Code change snippets
------------------------------------------------

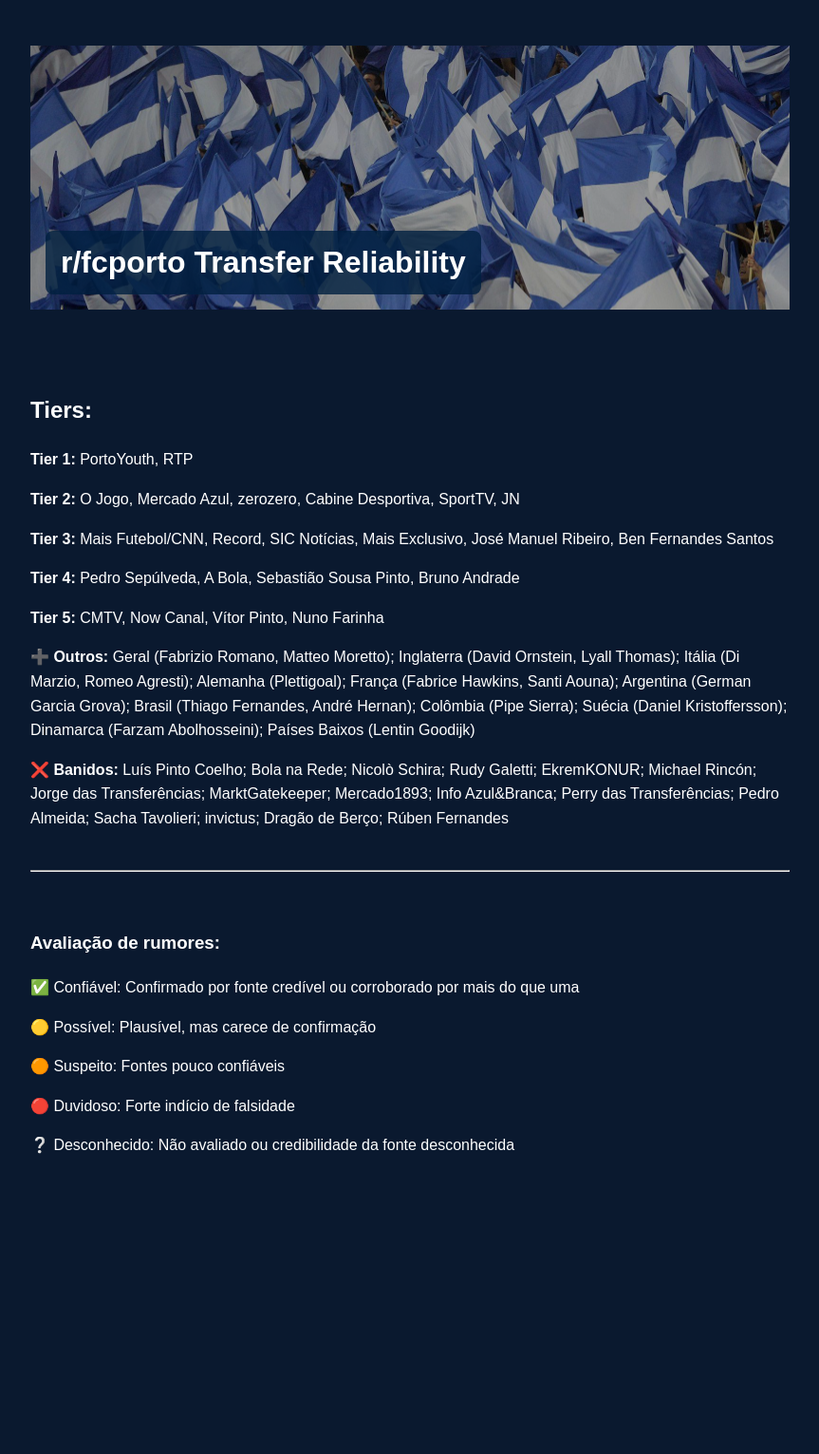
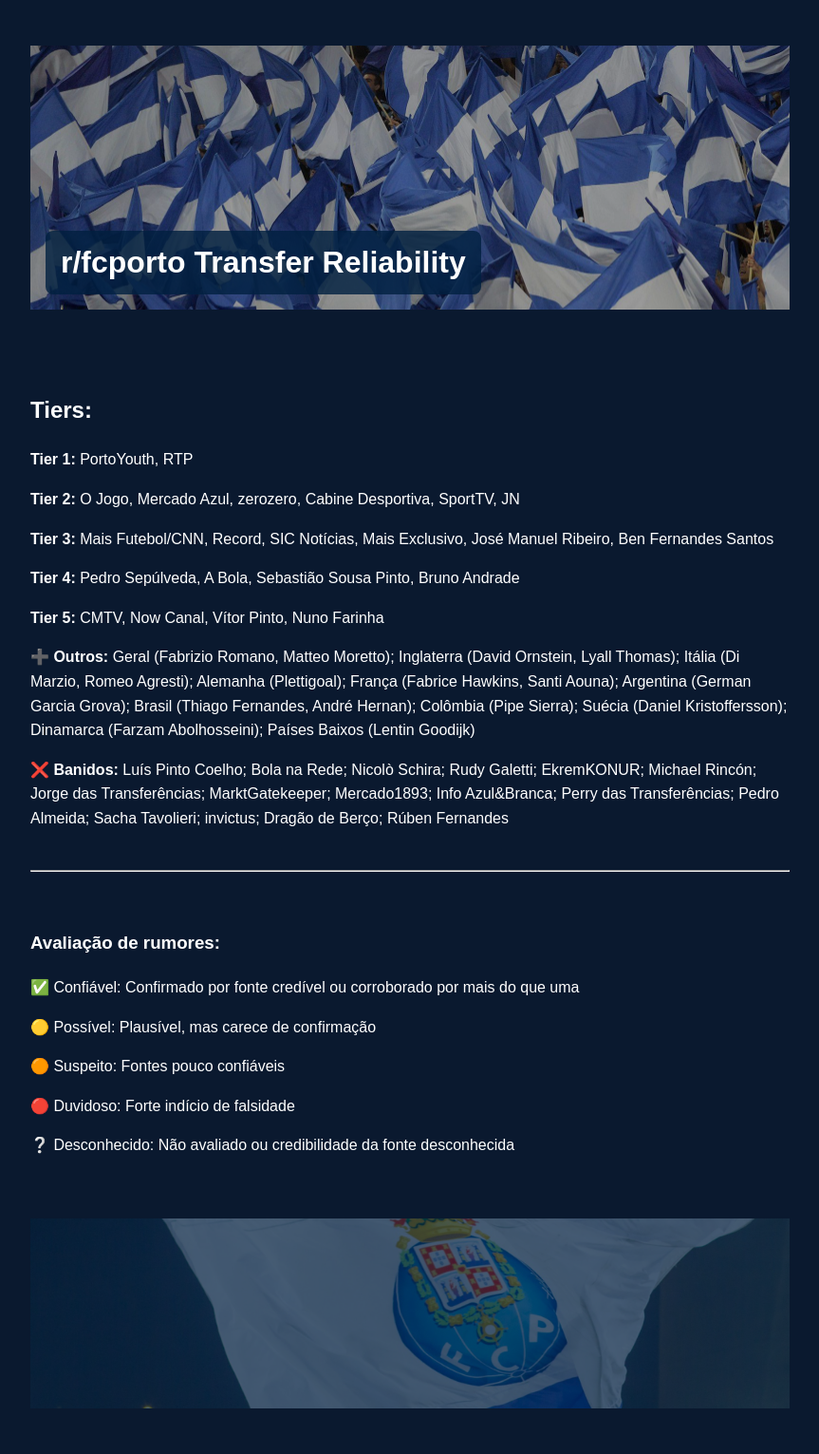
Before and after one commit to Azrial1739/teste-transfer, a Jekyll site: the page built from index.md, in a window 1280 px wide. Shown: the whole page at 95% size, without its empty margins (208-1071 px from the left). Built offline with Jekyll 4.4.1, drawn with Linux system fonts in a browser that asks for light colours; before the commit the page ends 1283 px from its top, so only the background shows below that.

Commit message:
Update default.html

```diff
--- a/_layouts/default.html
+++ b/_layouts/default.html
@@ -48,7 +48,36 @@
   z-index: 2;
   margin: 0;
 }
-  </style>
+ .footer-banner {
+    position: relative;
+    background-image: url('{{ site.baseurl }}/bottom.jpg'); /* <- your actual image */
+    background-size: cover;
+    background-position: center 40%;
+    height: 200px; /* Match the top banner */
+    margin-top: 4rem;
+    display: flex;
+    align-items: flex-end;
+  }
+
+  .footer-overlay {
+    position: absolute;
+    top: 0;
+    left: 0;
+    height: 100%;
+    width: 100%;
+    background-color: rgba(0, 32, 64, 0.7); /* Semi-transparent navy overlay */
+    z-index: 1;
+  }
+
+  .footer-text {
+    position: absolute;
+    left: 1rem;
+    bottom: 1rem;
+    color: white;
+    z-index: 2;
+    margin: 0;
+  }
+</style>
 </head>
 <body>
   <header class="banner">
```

------------------------------------------------

● **TASK PROMPT**: Which lines in the entries above contain "background"? Pull each of them out.

● **RESULT OF THE TASK**:
Before and after one commit to Azrial1739/teste-transfer, a Jekyll site: the page built from index.md, in a window 1280 px wide. Shown: the whole page at 95% size, without its empty margins (208-1071 px from the left). Built offline with Jekyll 4.4.1, drawn with Linux system fonts in a browser that asks for light colours; before the commit the page ends 1283 px from its top, so only the background shows below that.
+    background-image: url('{{ site.baseurl }}/bottom.jpg'); /* <- your actual image */
+    background-size: cover;
+    background-position: center 40%;
+    background-color: rgba(0, 32, 64, 0.7); /* Semi-transparent navy overlay */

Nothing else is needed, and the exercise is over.